| Assignment |
Images should be left out, and everything else in the listing reproduced exactly.
◆ ◆ ◆ ◆ ◆
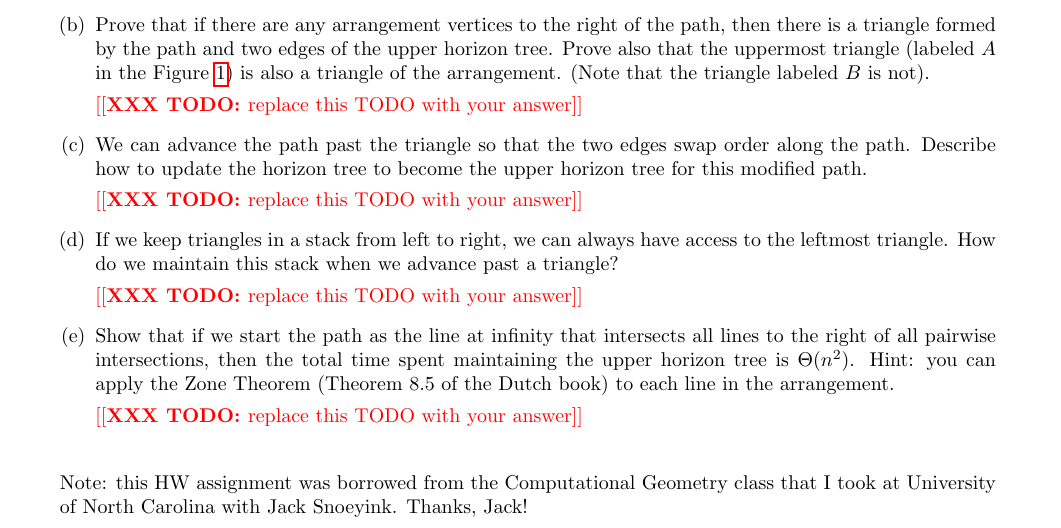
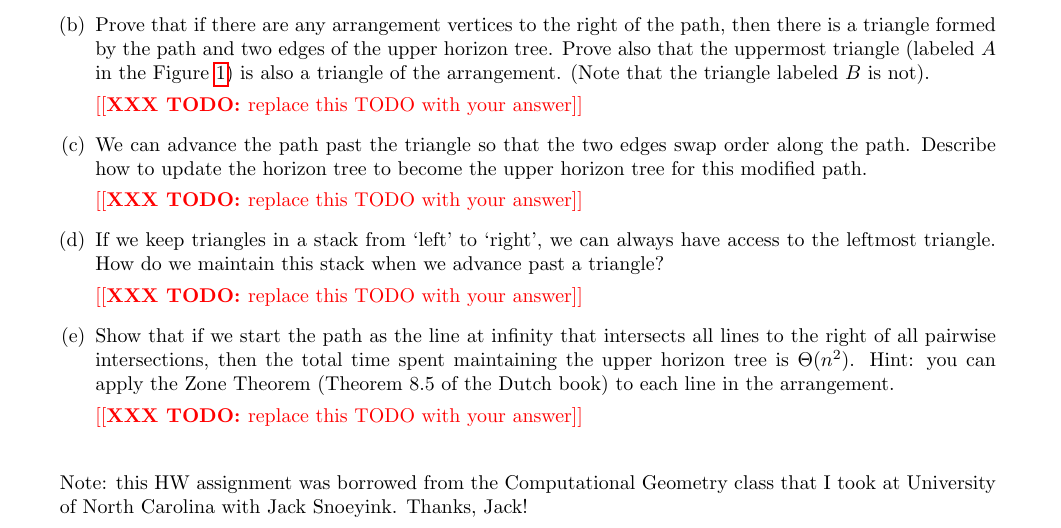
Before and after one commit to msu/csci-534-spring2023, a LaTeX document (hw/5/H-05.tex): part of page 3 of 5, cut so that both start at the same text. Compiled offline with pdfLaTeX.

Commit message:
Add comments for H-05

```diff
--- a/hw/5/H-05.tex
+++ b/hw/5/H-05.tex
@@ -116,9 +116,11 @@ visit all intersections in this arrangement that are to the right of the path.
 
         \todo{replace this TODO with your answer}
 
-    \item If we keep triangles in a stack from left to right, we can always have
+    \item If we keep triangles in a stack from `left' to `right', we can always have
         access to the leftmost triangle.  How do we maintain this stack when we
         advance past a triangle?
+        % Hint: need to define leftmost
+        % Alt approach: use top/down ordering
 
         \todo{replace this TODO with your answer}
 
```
◆ ◆ ◆ ◆ ◆
| Solution below |
Before and after one commit to msu/csci-534-spring2023, a LaTeX document (hw/5/H-05.tex): part of page 3 of 5, cut so that both start at the same text. Compiled offline with pdfLaTeX.

Commit message:
Add comments for H-05

```diff
--- a/hw/5/H-05.tex
+++ b/hw/5/H-05.tex
@@ -116,9 +116,11 @@ visit all intersections in this arrangement that are to the right of the path.
 
         \todo{replace this TODO with your answer}
 
-    \item If we keep triangles in a stack from left to right, we can always have
+    \item If we keep triangles in a stack from `left' to `right', we can always have
         access to the leftmost triangle.  How do we maintain this stack when we
         advance past a triangle?
+        % Hint: need to define leftmost
+        % Alt approach: use top/down ordering
 
         \todo{replace this TODO with your answer}
 
```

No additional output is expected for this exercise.